On a limb with Claudia said...

You are a horrible tease. I saw you say that you saw a guy strip and that there were pictures below .... AND I don't see any naked guys. Where's the naked guy??? Sigh.

tapping my foot


I do love San Francisco! Thanks for sharing.

heartinsanfrancisco said...


Is Miss America being held in China, too?



Sorry, no pic of the naked man. It happened too fast, but I did notice that he was smiling as they carted him away.

the walking man said...

Was it only the smile you noticed or ...hmmm how to put this...were you to far away to notice anything else. ha ha ha ha ha ha

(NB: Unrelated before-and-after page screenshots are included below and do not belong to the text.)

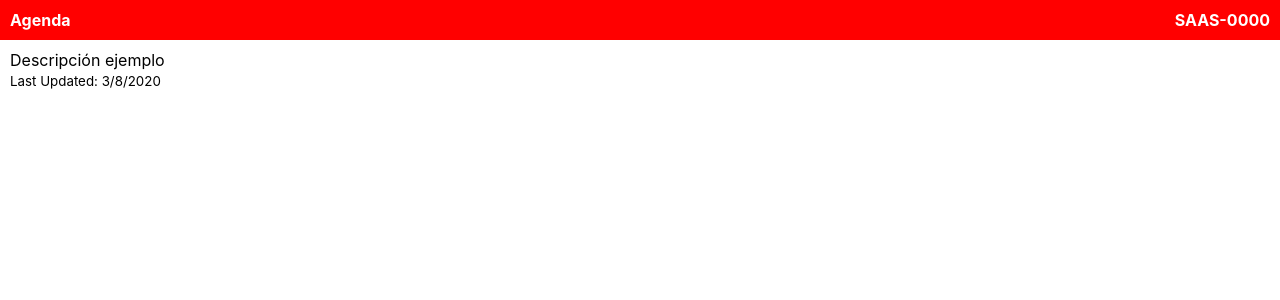
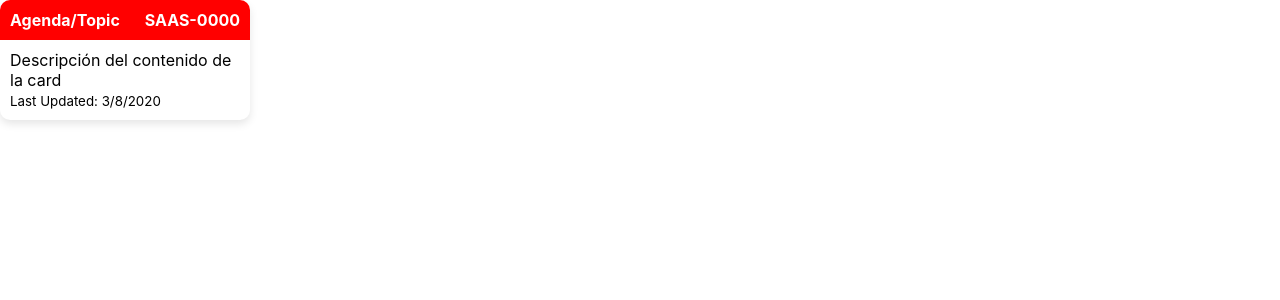
Before and after one commit to Yamil-28/2-parcial-prueba, a React (Create React App) app: page / in a window 1280 px wide. Shown: the top 300 px of the page. Built offline with nearby package versions, Linux system fonts and the light colour scheme.

Commit message:
creacion de 1 organismo

```diff
--- a/src/App.js
+++ b/src/App.js
@@ -1,13 +1,7 @@
-import CardHeader from "./components/moleculas/CardHeader";
-import CardBody from "./components/moleculas/CardBody";
+import Card from "./components/organismos/Card";
 
 function App() {
-  return (
-    <>
-      <CardHeader title="Agenda" code="SAAS-0000" color="red" />
-      <CardBody description="Descripción ejemplo" date="3/8/2020" />
-    </>
-  );
+  return <Card />;
 }
 
 export default App;
--- /dev/null
+++ b/src/components/organismos/Card.css
@@ -0,0 +1,7 @@
+.card {
+  width: 250px;
+  border-radius: 10px;
+  overflow: hidden;
+  box-shadow: 0 4px 8px rgba(0,0,0,0.1);
+  background: white;
+}
--- /dev/null
+++ b/src/components/organismos/Card.jsx
@@ -0,0 +1,17 @@
+import "./Card.css";
+import CardHeader from "../moleculas/CardHeader";
+import CardBody from "../moleculas/CardBody";
+
+function Card() {
+  return (
+    <div className="card">
+      <CardHeader title="Agenda/Topic" code="SAAS-0000" color="red" />
+      <CardBody
+        description="Descripción del contenido de la card"
+        date="3/8/2020"
+      />
+    </div>
+  );
+}
+
+export default Card;
```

I really feel for your disappointment and read of this debacle in the MSM.
I still wonder why the world feels that it must appease Chinese sentiment while they have no reciprocity. Oh well Hearts it is not my world just my earth.

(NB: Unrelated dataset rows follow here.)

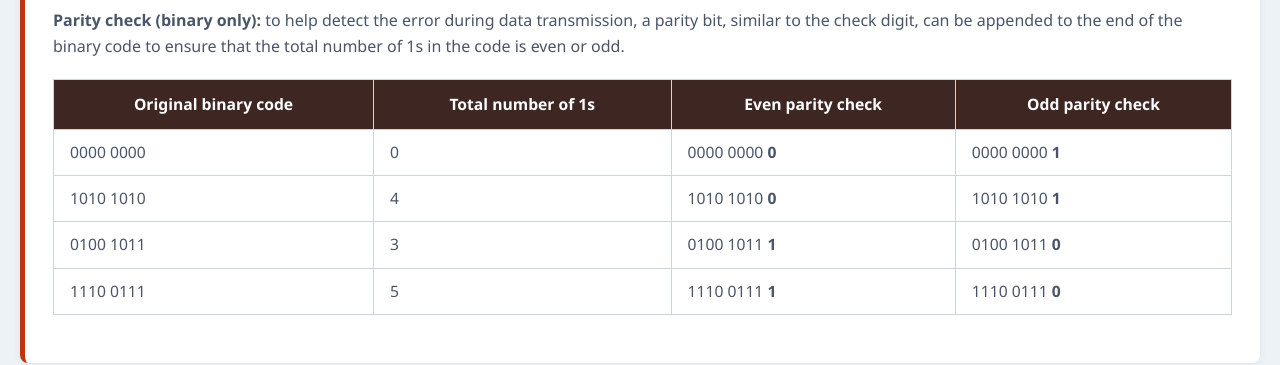
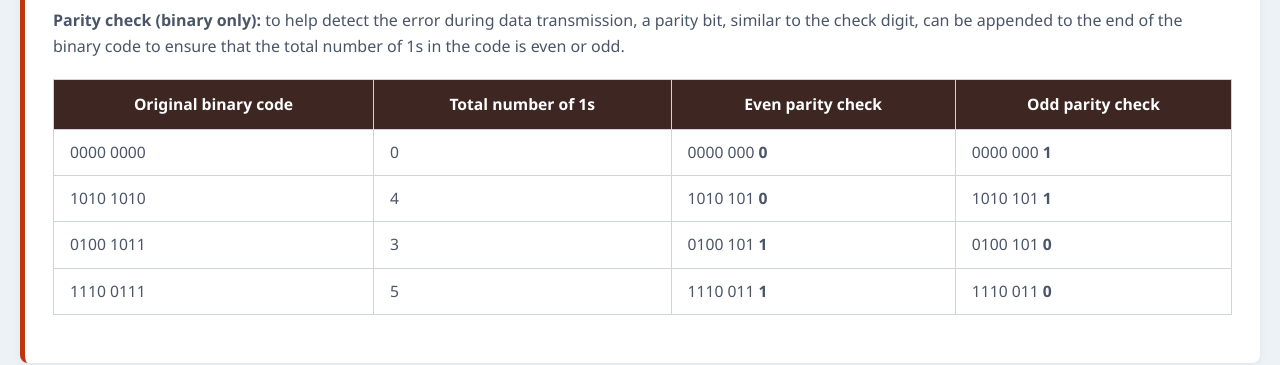
Before and after one commit to notiamalfred/ICTLearn, a website: page data-control.html in a window 1280 px wide. Shown: the part 3641-4006 px from the top of the page. Drawn offline with Linux system fonts and the light colour scheme.

Commit message:
Fix binary code formatting in data-control.html

```diff
--- a/data-control.html
+++ b/data-control.html
@@ -152,10 +152,10 @@
                 <tr><th>Original binary code</th><th>Total number of 1s</th><th>Even parity check</th><th>Odd parity check</th></tr>
               </thead>
               <tbody>
-                <tr><td>0000 0000</td><td>0</td><td>0000 0000 <strong>0</strong></td><td>0000 0000 <strong>1</strong></td></tr>
-                <tr><td>1010 1010</td><td>4</td><td>1010 1010 <strong>0</strong></td><td>1010 1010 <strong>1</strong></td></tr>
-                <tr><td>0100 1011</td><td>3</td><td>0100 1011 <strong>1</strong></td><td>0100 1011 <strong>0</strong></td></tr>
-                <tr><td>1110 0111</td><td>5</td><td>1110 0111 <strong>1</strong></td><td>1110 0111 <strong>0</strong></td></tr>
+                <tr><td>0000 0000</td><td>0</td><td>0000 000 <strong>0</strong></td><td>0000 000 <strong>1</strong></td></tr>
+                <tr><td>1010 1010</td><td>4</td><td>1010 101 <strong>0</strong></td><td>1010 101 <strong>1</strong></td></tr>
+                <tr><td>0100 1011</td><td>3</td><td>0100 101 <strong>1</strong></td><td>0100 101 <strong>0</strong></td></tr>
+                <tr><td>1110 0111</td><td>5</td><td>1110 011 <strong>1</strong></td><td>1110 011 <strong>0</strong></td></tr>
               </tbody>
             </table>
           </div>
```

Peace...if you can find it in you to accept it from me.


heartinsanfrancisco said...


I was close enough to see everything, but his smile was the most remarkable part of him.

Of course I accept peace from you, and all who offer it. Thank you. We sorely need more peace in the world.

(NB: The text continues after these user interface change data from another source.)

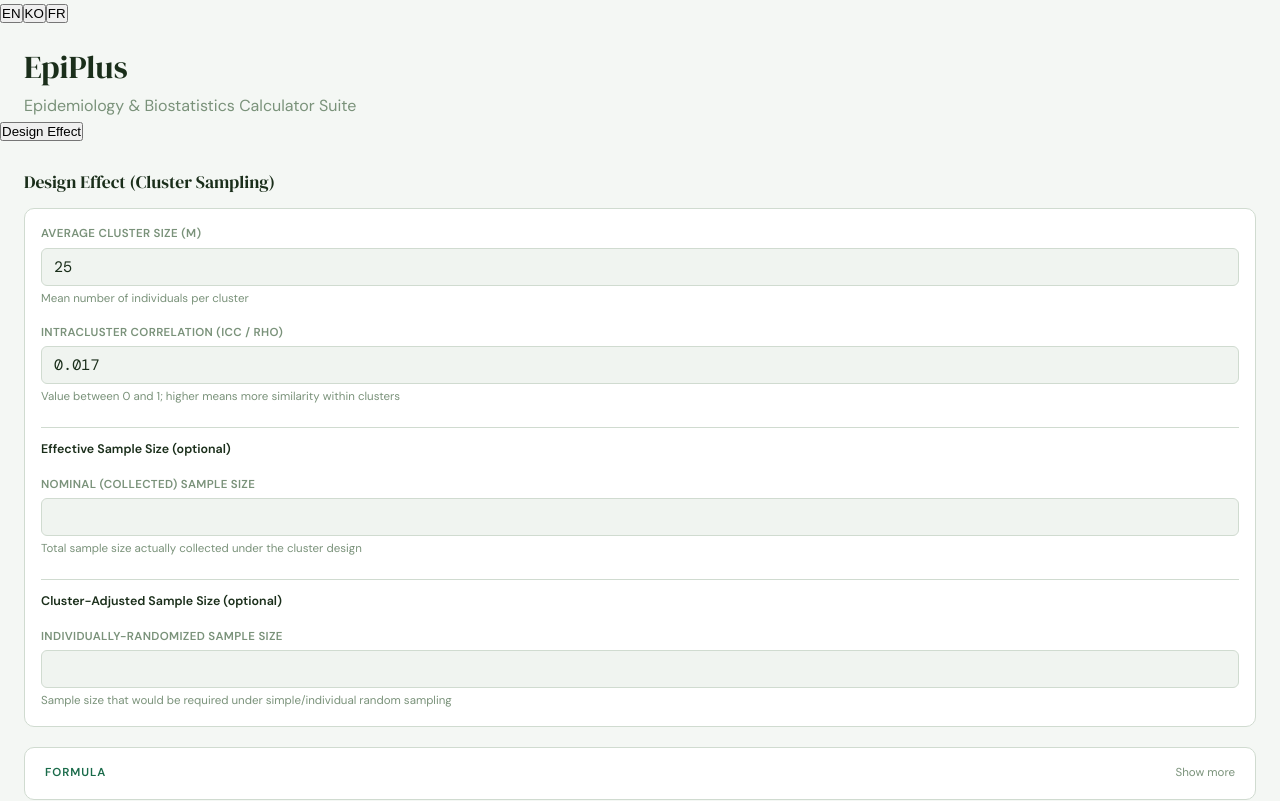
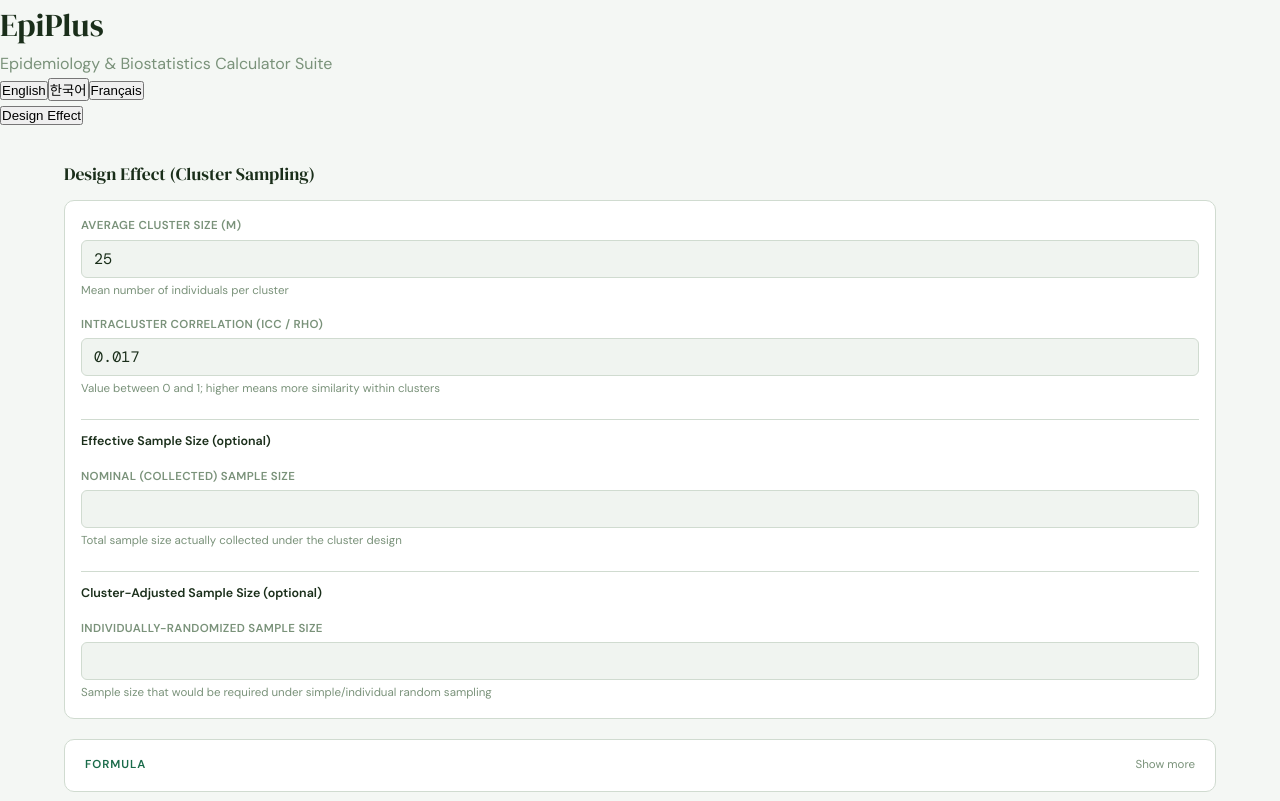
Before and after one commit to whlee5503-dot/EpiPlus, a React (Vite) app: page / in a window 1280 px wide. Shown: the top 801 px of the page. Built offline with nearby package versions, Linux system fonts and the light colour scheme.

Commit message:
Restore app name header, add language persistence (localStorage), align App shell with EpiStat pattern

```diff
--- a/src/App.tsx
+++ b/src/App.tsx
@@ -1,4 +1,4 @@
-import { useState, lazy, Suspense } from "react";
+import { useState, useEffect, lazy, Suspense } from "react";
 import "./App.css";
 import ErrorBoundary from "./components/ErrorBoundary";
 import { translations } from "./i18n/translations";
@@ -20,11 +20,28 @@
   },
 ];
 
-const LANGS: Lang[] = ["en", "ko", "fr"];
+const LANGS: { code: Lang; label: string }[] = [
+  { code: "en", label: "English" },
+  { code: "ko", label: "\ud55c\uad6d\uc5b4" },
+  { code: "fr", label: "Fran\u00e7ais" },
+];
 
 function App() {
   const [lang, setLang] = useState<Lang>("en");
   const [activeModuleId, setActiveModuleId] = useState<string>(MODULES[0].id);
+
+  // Restore saved language preference (same pattern as EpiStat)
+  useEffect(() => {
+    const saved = localStorage.getItem("epiplus-lang");
+    if (saved === "en" || saved === "ko" || saved === "fr") {
+      setLang(saved);
+    }
+  }, []);
+
+  const changeLang = (next: Lang) => {
+    setLang(next);
+    localStorage.setItem("epiplus-lang", next);
+  };
 
   const t = translations[lang];
   const activeModule = MODULES.find((m) => m.id === activeModuleId) ?? MODULES[0];
@@ -32,30 +49,32 @@
 
   return (
     <div className="app-root">
+      <div className="app-header-row">
+        <header>
+          <h1>{t.appName}</h1>
+          <p style={{ color: "var(--text-muted)" }}>{t.appTagline}</p>
+        </header>
+
         <div className="app-lang-switcher">
           {LANGS.map((l) => (
             <button
-            key={l}
+              key={l.code}
               type="button"
-            className={`app-lang-btn ${l === lang ? "app-lang-btn-active" : ""}`}
-            onClick={() => setLang(l)}
+              className={"app-lang-btn" + (lang === l.code ? " app-lang-btn-active" : "")}
+              onClick={() => changeLang(l.code)}
             >
-            {l.toUpperCase()}
+              {l.label}
             </button>
           ))}
         </div>
-
-      <header style={{ padding: "var(--space-4) var(--space-6) 0" }}>
-        <h1>{t.appName}</h1>
-        <p style={{ color: "var(--text-muted)" }}>{t.appTagline}</p>
-      </header>
+      </div>
 
       <nav className="app-nav">
         {MODULES.map((m) => (
           <button
             key={m.id}
             type="button"
-            className={`app-nav-btn ${m.id === activeModuleId ? "app-nav-btn-active" : ""}`}
+            className={"app-nav-btn" + (m.id === activeModuleId ? " app-nav-btn-active" : "")}
             onClick={() => setActiveModuleId(m.id)}
           >
             {m.navLabel(lang)}
@@ -63,7 +82,7 @@
         ))}
       </nav>
 
-      <main style={{ flex: 1, padding: "var(--space-6)" }}>
+      <main className="strat-calc" style={{ flex: 1 }}>
         <ErrorBoundary lang={lang} resetKey={activeModuleId}>
           <Suspense fallback={<div className="app-module-loading">...</div>}>
             <ActiveComponent lang={lang} />
```
Lines whose indentation alone changed are shown as unchanged.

Echomouse said...

No torch and no Gere? That's just not right.

I agree with sorta defeats the spirit of the torch and olympics if they can't show it en route. I really think they ought to just cancel the China olympics, except the athletes who worked so hard don't deserve that. Wish they'd never picked China to host.

Sometimes Saintly Nick said...

Even with the duplicity, the torch protest was well covered by the media.

Bishop TuTu is, as usual, on target. When a church is more concerned about folks sexual orientation than with poverty, hunger, oppression, genocide, and war, my theology informs me that it has ceased to be the Body of Christ.

Sienna said...

It' is so difficult to contemplate? Does the Olympic Committee think human rights will never be a non issue?

Are we to think Hitler sitting and peacocking himself at the Olympics in Berlin happened, therefore free run for any other atrocity minded behaviour is okay too?

Decent and caring people will always speak out against wrongs...

I am so with the Dalai Lama and brave people of Tibet on this. Kinda (in my mind anyway) like the feeling of sitting down to supper with some one that beats his family.

Did you see Kevin Rudd (our Aussie leader)stand up and tell the Chinese about their shocking violations of human rights toward the Tibet people...(and I think he said it in Mandarin Chinese, which he speaks fluently!)

Message->over and understood!!

I love the decency and humanity of Kevin Rudd's actions (and words) this last 5 months.

AND KD Lang who is over here, that woman has guts!! Caught her after some singing and what she had to say publically (support for Tibet) was so well put, (just peaceful) but heartfelt powerful message..

heartinsanfrancisco said...


No torch, no Richard Gere, no Bishop Tutu. What a rip.

It seems inevitable that someday, China will control the world.

St. Nick,

As soon as a church judges some people to be more acceptable in God's eyes than others, it has ceased to be a legitimate church, in my view.


I envy you your Kevin Rudd. I wish that my country had a leader of intelligence, depth and charisma. Rudd speaks fluent Chinese while Bush doesn't even speak decent English.

kd lang is great! And I like your analogy -- holding the Olympics, which is supposed to symbolize peace and unity, in a country with a notorious history of human rights violations is like sitting down to dinner with a wife-beater.

Angela said...

Deception. Oh, bother.

heartinsanfrancisco said...


I guess deception is a given when anything political is involved.

Anonymous said...

Wonderful images, I am just sorry you weren't given the opportunity to see more so you could photograph more.

Actually, I am more sorry that there had to be a need to protest in the first place.

heartinsanfrancisco said...


It's always a cause for sorrow when there are human rights abuses to protest.

I saw some beautiful faces and that was worth so much more than a silly torch.

Mariposa said...

I could understand if they change the route last minute...but to create a decoy?! Well, it did certainly defeats the purpose! Glad to know that Gere is supporting such initiatives!

Enjoyed your photos!!!

heartinsanfrancisco said...


Richard Gere is a big supporter of Tibet and is a lot more than a pretty face. I would have liked to hear him speak.